For the Sufis, it is the heart that is the receptacle of Divine Epiphanies and inspiration.

In his acclaimed work, ‘A History of Ottoman Poetry’, the eminent 19th century Scottish orientalist Elias Gibb, describes the dualistic nature of the human condition:

“Man, like the phenomenal universe in which he finds himself, and of which he presents an epitome, is double-natured, partaking at once of Being and Not-Being, of Good and Evil, of Reality and Unreality. But as that side of him which derives from Being, and which therefore alone has a real and eternal existence, is necessarily an emanation of Divinity, he is, so far, ultimately and essentially one with God. This Divine particle in man, this spark of Pure Being, is ever seeking, consciously or unconsciously, to be reunited to its source; but so long as the phenomenal state lasts, the presence of the element of Not-being holds it back.”

So how is man to transcend this state of not-being in order to achieve absorption in the Divine? According to the Islamic mystical tradition, it is through overcoming the desires and caprices of one’s Self, for it is the Self that is the cause of our separation from God, and as such, the source of our principal sorrow.

It is through continued practice, the companionship (sohba) of a spiritual community and the guidance of an accomplished spiritual master that the disciple travels upon the spiritual path and can accomplish the purification of his heart. Invocation (dhikr) is the means by which one can combat the darker reflexes and negative suggestions of the carnal soul, along with all that perturbs one’s inner self. The Holy Quran tells us that:

Indeed, it is through the invocation of God that hearts find peace

As the veils are lifted and the Divine attributes begin to be reflected in the mirror of the heart, a deep sense of connectedness and well-being emerges from one’s innermost being; and increasingly one’s words and deeds are imbued with wisdom, compassion, veracity and insight.

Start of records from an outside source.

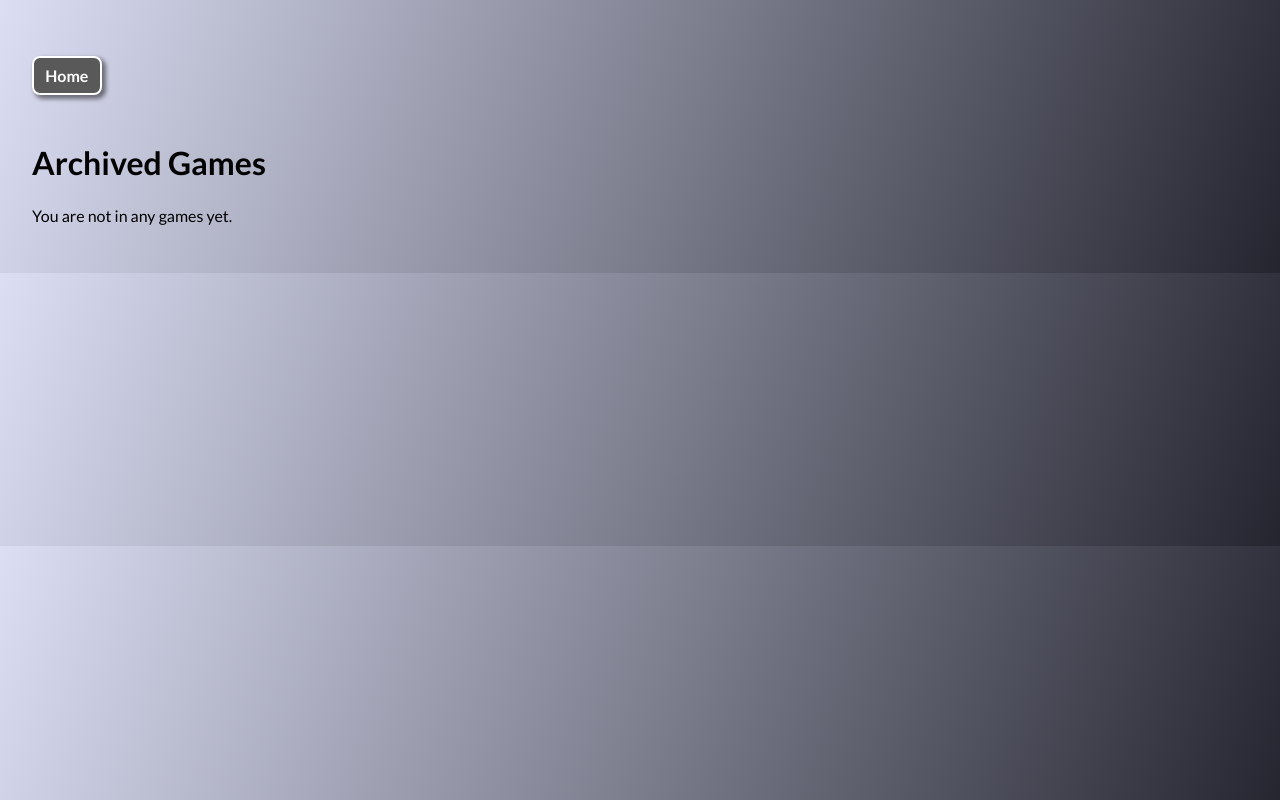
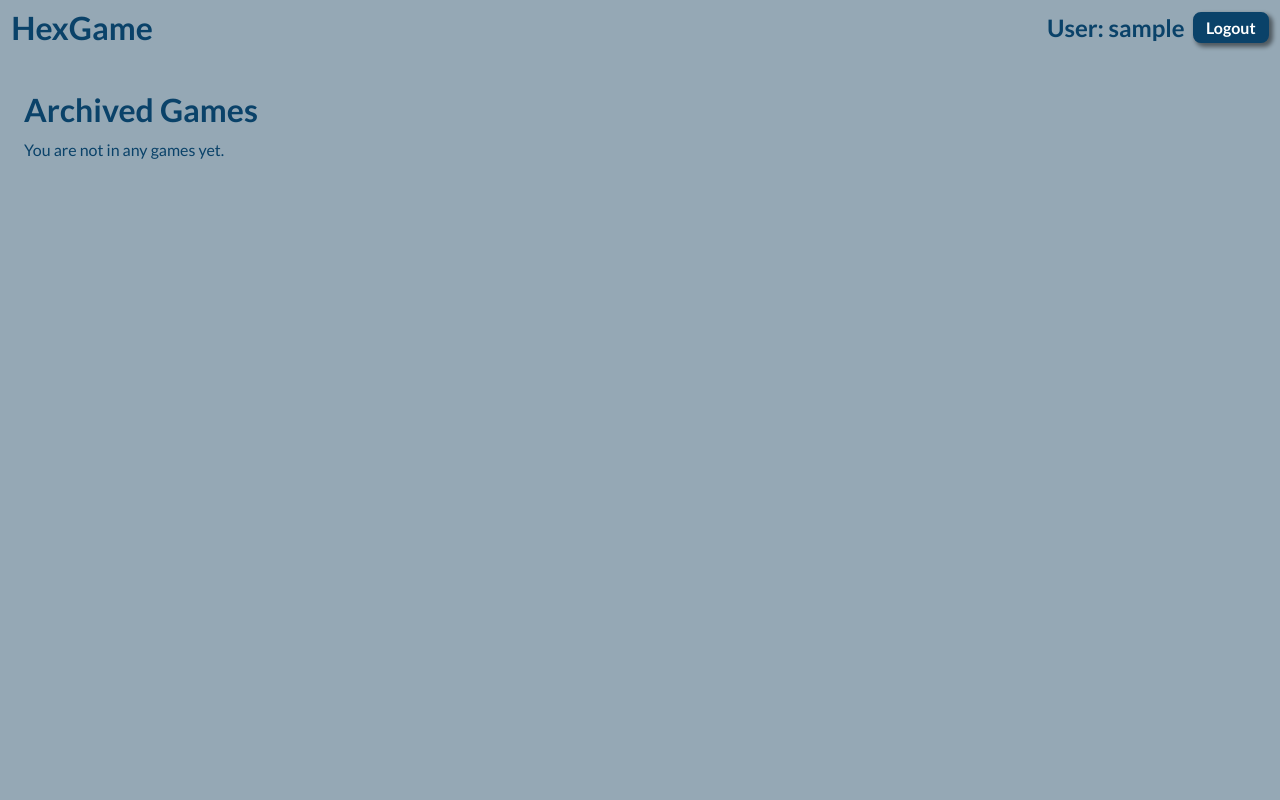
Before and after one commit to ethankremerdojc/hexgame, a Django app: page /archive/ in a window 1280 px wide. Run offline with Django 5.2, Linux system fonts and the light colour scheme; the visitor is signed in with stand-in values (Sample User, id 1); data that the repository does not hold is empty.

Commit message:
lots and lots of styles

```diff
--- a/backend/hexgame/static/gameBuild/index.html
+++ b/backend/hexgame/static/gameBuild/index.html
@@ -3,6 +3,7 @@
   <head>
     <meta charset="UTF-8" />
     <meta name="viewport" content="width=device-width, initial-scale=1.0" />
+    <link rel="stylesheet" href="http://localhost:8001/static/main.css">
     <script type="module" crossorigin src="/static/gameBuild/index.js"></script>
     <link rel="stylesheet" crossorigin href="/static/gameBuild/index.css">
   </head>
--- /dev/null
+++ b/backend/hexgame/static/main.css
@@ -0,0 +1,90 @@
+:root {
+  --text-color: #0a4269;
+  --border-width: clamp(0.05rem, 0.25vh, 0.15rem);
+  --border: solid var(--text-color) var(--border-width);
+
+  --border-white: solid white var(--border-width);
+  --font-size-xxxsmall: clamp(0.1rem, 0.5vh, 0.4rem);
+  --font-size-xxsmall: clamp(0.2rem, 1vh, 1.3rem);
+  --font-size-xsmall: clamp(0.25rem, 1.4vh, 1.9rem);
+  --font-size-small: clamp(0.5rem, 2vh, 2.6rem);
+  --font-size-medium: clamp(0.8rem, 3vh, 2.8rem);
+  --font-size-large: clamp(1rem, 4vh, 4rem);
+}
+
+* {
+  margin: 0;
+  font-family: "Lato", sans-serif;
+  color: #0a4269;
+}
+
+*::placeholder {
+  color: #0a4269;
+  font-size: var(--font-size-xsmall);
+}
+
+*:active, *:focus, *:focus-visible {
+  outline: none;
+}
+
+body {
+  background: #95a8b5;
+}
+
+button {
+  color: white;
+  background: #0a4269;
+  border: var(--border);
+  border-radius: 8px;
+  font-weight: 600;
+  padding: var(--font-size-xxxsmall) var(--font-size-xsmall);
+  box-shadow: #00000078 3px 3px 4px 1px;
+}
+
+textarea {
+  border: var(--border);
+}
+
+input {
+  color: white;
+  background: #0a4269;
+  border: var(--border-white);
+  border-radius: 4px;
+}
+
+
+a {
+  text-decoration: none;
+}
+
+.content {
+  width: 100vw;
+  height: 100vh;
+  display: flex;
+  flex-direction: column;
+  box-sizing: border-box;
+}
+.content-inner {
+  padding: var(--font-size-medium);
+  width: calc(100% - 2*var(--font-size-medium));
+  height: calc(100% - 2*var(--font-size-medium));
+}
+
+h1 {
+  font-size: var(--font-size-large);
+}
+h2 {
+  font-size: var(--font-size-medium);
+}
+p, input, button, a, li, i {
+  font-size: var(--font-size-small);
+}
+
+.helptext {
+  font-size: var(--font-size-xsmall);
+  font-style: italic;
+}
+
+input:placeholder {
+  font-size: var(--font-size-medium);
+}
--- a/backend/hexgame/templates/hexgame/archive.html
+++ b/backend/hexgame/templates/hexgame/archive.html
@@ -3,11 +3,9 @@
 
 {% block extracss %}
 
-  .content {
-    button {}
-
+  .content-inner {
     button, h1 {
-      margin: var(--font-size-medium) 0;
+      margin: var(--font-size-xsmall) 0;
     }
   }
 
@@ -20,7 +18,7 @@
     padding-inline-start: 0;
 
     li {
-      margin-bottom: var(--font-size-small);
+      margin-bottom: var(--font-size-xsmall);
     }
 
     .game-info {
@@ -31,13 +29,17 @@
 
   }
 
+  .game-title {
+    color: white;
+  }
+
   .game-list-link {
     text-decoration: none;
     color: #2439e0;
     font-weight: bold;
 
     i {
-      color: #753075;
+      color: #e082e0;
     }
   }
 
@@ -51,13 +53,6 @@
 
 {% block content %}
 
-
-  <section class="header-buttons">
-    <a href="{% url 'home' %}">
-        <button>Home</button>
-    </a>
-  </section>
-
   <section class="game-lists">
     <h1>Archived Games</h1>
     {% include "hexgame/game/components/game_list.html" with games=own_games is_own=True %}
--- a/backend/hexgame/templates/hexgame/base.html
+++ b/backend/hexgame/templates/hexgame/base.html
@@ -1,3 +1,5 @@
+{% load static %}
+
 <!DOCTYPE html>
 <html>
 <head>
@@ -16,62 +18,12 @@
         return "";
       }
     </script>
-    <title>{% block title %}{% endblock title %}</title>
+    <title>HexGame | {% block title %}{% endblock title %}</title>
 
     <link rel="preconnect" href="https://fonts.googleapis.com">
     <link rel="preconnect" href="https://fonts.gstatic.com" crossorigin>
     <link href="https://fonts.googleapis.com/css2?family=Lato:ital,wght@0,100;0,300;0,400;0,700;0,900;1,100;1,300;1,400;1,700;1,900&display=swap" rel="stylesheet">
-
-    <style>
-      * {
-        margin: 0;
-        font-family: "Lato", sans-serif;
-      }
-
-      :root {
-        --font-size-xxsmall: clamp(0.2rem, 1vh, 0.8rem);
-        --font-size-xsmall: clamp(0.25rem, 1.4vh, 1.2rem);
-        --font-size-small: clamp(0.5rem, 2vh, 1.5rem);
-        --font-size-medium: clamp(0.8rem, 3vh, 2.8rem);
-        --font-size-large: clamp(1rem, 4vh, 5rem);
-      }
-
-      body {
-        background: linear-gradient(109deg, #dcdef4, #24252f);
-      }
-
-      button {
-        color: white;
-        background: #595959;
-        border: solid white 2px;
-        border-radius: 8px;
-        font-weight: 600;
-        padding: var(--font-size-xxsmall) var(--font-size-xsmall);
-        box-shadow: #00000078 3px 3px 4px 1px;
-      }
-
-      a {
-        text-decoration: none;
-      }
-
-      .content {
-        min-width: 100vw;
-      }
-      .content-inner {
-        padding: var(--font-size-large);
-      }
-
-      h1 {
-        font-size: var(--font-size-large);
-      }
-      p, input, button, a, li, i {
-        font-size: var(--font-size-small);
-      }
-
-      input:placeholder, input:autofill {
-        font-size: var(--font-size-medium);
-      }
-    </style>
+    <link rel="stylesheet" href="{% static 'main.css' %}">
     <style>
       {% block extracss %}
       {% endblock extracss %}
@@ -79,6 +31,7 @@
 </head>
 <body>
   <div class="content">
+    {% include 'hexgame/header.html' %}
     <div class="content-inner">
       {% block content %}
       {% endblock content %}
@@ -86,7 +39,6 @@
   </div>
 
   <script>
-      // Add confirm dialog if about to archive/unarchive a game
     let archiveForms = document.getElementsByClassName("archive-form");
 
     for (var form of archiveForms) {
--- a/backend/hexgame/templates/hexgame/game/create_game.html
+++ b/backend/hexgame/templates/hexgame/game/create_game.html
@@ -1,9 +1,8 @@
 {% extends 'hexgame/base.html' %}
-{% block title %}Game{% endblock title %}
+{% block title %}Create Game{% endblock title %}
 
 {% block content %}
-    <a href="/">Home</a>
-    <h1>Create Game</h1>
+    <h2>Create Game</h2>
 
     <form method="post" id="createGameForm">
         {% csrf_token %}
--- /dev/null
+++ b/backend/hexgame/templates/hexgame/header.html
@@ -0,0 +1,44 @@
+<style>
+
+header {
+  padding: var(--font-size-xxsmall) var(--font-size-xsmall);
+}
+
+.header-inner {
+  display: flex;
+  justify-content: space-between;
+}
+
+.header-inner-right {
+  display: flex;
+  gap: var(--font-size-xxsmall);
+  align-items: center;
+
+  button {
+    cursor: pointer;
+  }
+}
+
+</style>
+
+<header>
+  <div class="header-inner">
+    <div class="header-inner-left">
+       <a href="/">
+        <h1>HexGame</h1>
+      </a>
+    </div>
+    <div class="header-inner-right">
+      {% if user.username %}
+        <h2>User: {{ user.username }}</h2>
+        <form method="post" action="{% url 'logout' %}" class="logout-form">
+            {% csrf_token %}
+            <button type="submit">Logout</button>
+        </form>
+      {% else %}
+        <a href="/register/"><button>Register</button></a>
+        <a href="/login/"><button>Login</button></a>
+      {% endif %}
+    </div>
+  </div>
+</header>
--- a/backend/hexgame/views.py
+++ b/backend/hexgame/views.py
@@ -168,7 +168,12 @@ def update_game(request):
 
     if not game.archived:
         if PushSubscription.objects.filter(user=player.user).exists():
-            send_test_push(player.user, game.id)
+            send_push_notif(
+                player.user,
+                f"Your Turn ({user.username}) in game {game.id}",
+                "Last player made their move.",
+                game.id
+            )
 
     game_data = GameSerializer(game).data
     return JsonResponse({'result': 'success', 'game': game_data})
@@ -222,11 +227,11 @@ def notification_subscribe_view(request):
 
     return JsonResponse({"status": "success"})
 
-def send_test_push(user, game_id):
+def send_push_notif(user, title, body, game_id):
     payload = json.dumps({
-        "title": f"Your Turn ({user.username}) in game {game_id}",
-        "body": "Last player made their move.",
-        "url": "/",
+        "title": title,
+        "body": body,
+        "url": f"/game/{game_id}/",
     })
 
     sent = 0
@@ -253,8 +258,8 @@ def send_test_push(user, game_id):
             sent += 1
         except WebPushException:
             failed += 1
+
     resp = {"sent": sent, "failed": failed}
-    print(resp)
     return JsonResponse(resp)
 
 # CHAT
@@ -272,15 +277,28 @@ def get_chat_messages(request, game_id):
 def post_chat_message(request):
     message = request.POST.get("message")
     game_id = request.POST.get("game_id")
-    print("game id", game_id)
     game = get_object_or_404(Game, pk=game_id)
-    print("game exists")
     player = get_object_or_404(Player, game=game, user=request.user)
-    print("player exists")
 
     ChatMessage.objects.create(
         player=player,
         message=message
     )
 
+    def trunc(msg):
+        if len(msg) > 100:
+            return msg[:100]
+        return msg
+
+    for p in game.players:
+        if p.id == player.id:
+            continue
+        if PushSubscription.objects.filter(user=p.user).exists():
+            send_push_notif(
+                player.user,
+                f"New Message in game {game.id}",
+                trunc(message),
+                game.id
+            )
+
     return get_chat_messages(request, game_id)
--- a/frontend/index.html
+++ b/frontend/index.html
@@ -3,6 +3,7 @@
   <head>
     <meta charset="UTF-8" />
     <meta name="viewport" content="width=device-width, initial-scale=1.0" />
+    <link rel="stylesheet" href="http://localhost:8001/static/main.css">
   </head>
   <body>
     <div id="root"></div>
--- a/frontend/src/App.tsx
+++ b/frontend/src/App.tsx
@@ -56,7 +56,7 @@ declare global {
 
 export const TESTING = window.location.host.includes(":5173");
 const TEST_GAME_ID = 17;
-export const USE_FAKE_IFRAME_CONTEXT = TESTING && true;
+export const USE_FAKE_IFRAME_CONTEXT = TESTING && false;
 export const USE_TESTING_EDITOR_MODE = false;
 
 
--- a/frontend/src/features/menus/EditorMenu.tsx
+++ b/frontend/src/features/menus/EditorMenu.tsx
@@ -66,6 +66,7 @@ export default function EditorMenu() {
   }
 
   function clearSelectedCell() {
+    if (!selectedCell) { return };
     let newCells = structuredClone(cells);
     for (var cell of newCells) {
       if (cell.x == selectedCell.x && cell.y == selectedCell.y) {
--- a/frontend/src/features/menus/HelpMenu.css
+++ b/frontend/src/features/menus/HelpMenu.css
@@ -1,6 +1,10 @@
 .help-menu {
   max-height: min(900px, 85vh);
   overflow-y: auto;
+
+  h1, button, h2, p {
+    margin: var(--font-size-small) 0;
+  }
 }
 
 .ingredients-list {
```
Also changed, not shown: backend/hexgame/templates/hexgame/game/components/chat.html (+8 -4 lines), backend/hexgame/templates/hexgame/game/game.html (+25 -16 lines), backend/hexgame/templates/hexgame/home.html (+6 -12 lines), frontend/src/App.css (+4 -85 lines), frontend/src/features/menus/Menu.css (+25 -6 lines), frontend/src/features/menus/Menu.tsx (+23 -19 lines), backend/hexgame/static/gameBuild/index.css, backend/hexgame/static/gameBuild/index.js. Lines whose indentation alone changed are shown as unchanged.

Panel 2


For more information about the Midlands Sufi Circle and our programme of events, please complete the contact form below.